For the last few years, I’ve had to keep a 6x mirror stuck to my regular bathroom mirror so that I don’t end up putting my mascara on my lips. Presbyopia (an age-related condition in which the eyes have trouble focusing on close-up objects) is a natural byproduct of getting older.
Though almost everyone is affected by presbyopia, there are several eye-related diseases that are more severe, which can be detected in their earliest stages during an annual vision screening:
Glaucoma – This is a group of diseases that cause damage to the optic nerve. The most common is when the eye’s drainage canals are partly clogged.
Cataracts – Age-related cataracts are more often seen in people over sixty. A major cause is exposure to ultraviolet B radiation from the sun. With this disease the lens over the eye starts to cloud over, affecting vision. It’s fixed surgically by removing the clouded lens and replacing it with a permanent, plastic lens.
Macular degeneration - This is a leading cause of blindness in older people and is caused by hardening of the arteries in the macula, which is the light-sensitive tissue in the center of the retina. An annual screening is essential because it’s very hard to detect on your own. Treatment is usually medication and sometimes laser surgery.
What can you do to preserve your vision?
According to the medical experts I interviewed for my book, The Best of Everything After 50, two of the most important things you can do to help the health of your eyes are exercise and eating right. Carrots really do help, offering high levels of beta carotene which is converted into vitamin A. Vitamins C and E and Omega-3 fatty acids can help reduce the risks of cataracts. Needless to say, smoking and excessive sun exposure are the worst things you can do to your eyes.
What are the best things you can do for your eyes?
- Don’t smoke
- Don’t overdo sun exposure
- Always wear sunglasses to protect against rays (Bonus: Sunglasses help guard the delicate skin around the eyes, reducing wrinkles.)
- Wear hats whenever possible (This protects your facial skin, too
- Eat lots of fruits and vegetables (especially carrots and sweet potatoes) and take flax seed oil daily (preferably 2 grams)
- For dry eyes, use over-the-counter moisturizing eye drops several times a day, but skip any of the ones that “get the red out.” They work only temporarily.
- Reading glasses do not have to be prescription to be effective. Over the counter is fine, as long as you buy the correct magnification number. Your ophthalmologist or optometrist can tell you what that number is.
- While using the computer, wear reading glasses that are half the number of your normal reading glasses.

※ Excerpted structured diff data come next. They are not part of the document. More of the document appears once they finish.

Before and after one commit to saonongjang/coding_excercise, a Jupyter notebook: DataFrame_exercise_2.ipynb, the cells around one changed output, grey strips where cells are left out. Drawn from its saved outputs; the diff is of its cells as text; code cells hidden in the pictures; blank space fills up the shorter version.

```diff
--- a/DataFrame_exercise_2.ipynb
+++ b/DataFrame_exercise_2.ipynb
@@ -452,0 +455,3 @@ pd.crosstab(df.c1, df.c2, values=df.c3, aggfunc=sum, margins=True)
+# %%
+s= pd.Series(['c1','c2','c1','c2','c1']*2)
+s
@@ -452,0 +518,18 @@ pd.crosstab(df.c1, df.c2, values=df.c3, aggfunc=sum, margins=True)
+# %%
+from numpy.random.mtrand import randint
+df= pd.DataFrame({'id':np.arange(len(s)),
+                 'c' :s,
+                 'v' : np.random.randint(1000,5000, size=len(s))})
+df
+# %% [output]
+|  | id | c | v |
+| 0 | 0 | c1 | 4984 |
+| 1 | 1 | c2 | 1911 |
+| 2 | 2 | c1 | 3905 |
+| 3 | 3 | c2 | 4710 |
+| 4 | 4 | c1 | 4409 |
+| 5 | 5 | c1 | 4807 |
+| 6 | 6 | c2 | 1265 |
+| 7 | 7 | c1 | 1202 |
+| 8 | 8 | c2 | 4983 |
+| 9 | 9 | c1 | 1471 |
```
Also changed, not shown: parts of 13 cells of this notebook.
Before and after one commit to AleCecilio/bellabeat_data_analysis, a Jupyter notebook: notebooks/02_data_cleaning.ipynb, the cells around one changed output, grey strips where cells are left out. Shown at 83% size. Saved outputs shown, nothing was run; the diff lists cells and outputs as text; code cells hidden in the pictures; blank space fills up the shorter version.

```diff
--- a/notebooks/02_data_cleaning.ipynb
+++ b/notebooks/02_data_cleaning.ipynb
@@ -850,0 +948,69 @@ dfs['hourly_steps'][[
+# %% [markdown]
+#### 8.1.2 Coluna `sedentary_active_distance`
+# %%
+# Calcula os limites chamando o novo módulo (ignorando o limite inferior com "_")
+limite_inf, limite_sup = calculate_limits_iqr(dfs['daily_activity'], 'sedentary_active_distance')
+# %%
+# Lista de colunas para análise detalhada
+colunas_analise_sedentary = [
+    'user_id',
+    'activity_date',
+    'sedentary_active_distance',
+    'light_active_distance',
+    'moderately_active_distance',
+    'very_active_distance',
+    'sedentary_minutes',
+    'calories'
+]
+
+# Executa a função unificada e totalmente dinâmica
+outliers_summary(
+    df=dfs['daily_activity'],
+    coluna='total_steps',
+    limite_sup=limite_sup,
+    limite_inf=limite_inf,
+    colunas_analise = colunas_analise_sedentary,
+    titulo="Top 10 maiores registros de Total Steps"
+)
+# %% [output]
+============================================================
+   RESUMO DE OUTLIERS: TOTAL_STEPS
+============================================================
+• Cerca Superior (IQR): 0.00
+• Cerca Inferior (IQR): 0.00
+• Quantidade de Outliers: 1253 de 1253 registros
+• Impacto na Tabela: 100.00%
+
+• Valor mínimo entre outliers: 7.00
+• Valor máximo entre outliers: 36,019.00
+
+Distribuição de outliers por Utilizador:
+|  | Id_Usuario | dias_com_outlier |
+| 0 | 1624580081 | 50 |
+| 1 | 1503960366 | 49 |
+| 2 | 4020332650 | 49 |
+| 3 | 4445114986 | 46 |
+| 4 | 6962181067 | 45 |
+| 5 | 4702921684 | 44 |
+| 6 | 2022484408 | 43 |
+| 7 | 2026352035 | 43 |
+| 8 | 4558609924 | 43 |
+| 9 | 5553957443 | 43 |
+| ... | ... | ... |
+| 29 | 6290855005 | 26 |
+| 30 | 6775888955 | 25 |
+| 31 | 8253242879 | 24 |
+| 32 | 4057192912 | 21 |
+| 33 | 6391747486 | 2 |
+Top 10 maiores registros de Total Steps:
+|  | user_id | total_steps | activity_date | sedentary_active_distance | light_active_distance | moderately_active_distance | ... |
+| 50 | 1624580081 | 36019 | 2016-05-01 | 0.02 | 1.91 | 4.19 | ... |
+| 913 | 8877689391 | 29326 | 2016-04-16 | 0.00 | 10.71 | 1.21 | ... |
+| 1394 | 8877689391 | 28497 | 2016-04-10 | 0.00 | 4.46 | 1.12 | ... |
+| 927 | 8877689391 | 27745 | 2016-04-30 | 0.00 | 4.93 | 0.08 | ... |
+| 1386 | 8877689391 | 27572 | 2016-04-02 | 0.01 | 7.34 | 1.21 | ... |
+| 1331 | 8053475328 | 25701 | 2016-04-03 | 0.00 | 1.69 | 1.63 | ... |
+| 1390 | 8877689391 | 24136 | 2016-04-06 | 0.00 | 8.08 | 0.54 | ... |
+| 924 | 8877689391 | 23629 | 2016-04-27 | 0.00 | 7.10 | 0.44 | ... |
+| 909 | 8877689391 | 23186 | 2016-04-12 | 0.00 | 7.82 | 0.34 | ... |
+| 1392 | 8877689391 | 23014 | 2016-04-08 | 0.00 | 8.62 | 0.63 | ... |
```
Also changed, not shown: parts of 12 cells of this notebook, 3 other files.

- If you do a lot of work (or even fun stuff) at the computer, make sure you take regular breaks so your eyes can have a rest. Just a few minutes of looking away will help. If you can, look out a window or go outside so that you can focus on faraway objects, countering the “up close” focus of computer work.
- While at the computer, keep your seat higher, rather than lower, so that you are looking down at the computer screen. This causes your eye lids to be more closed than open, giving air less room to circulate around your eyes, which will help with “dry eye.”
Barbara Hannah Grufferman is a writer, blogger and author of The Best of Everything After 50. You can order it from www.amazon.com.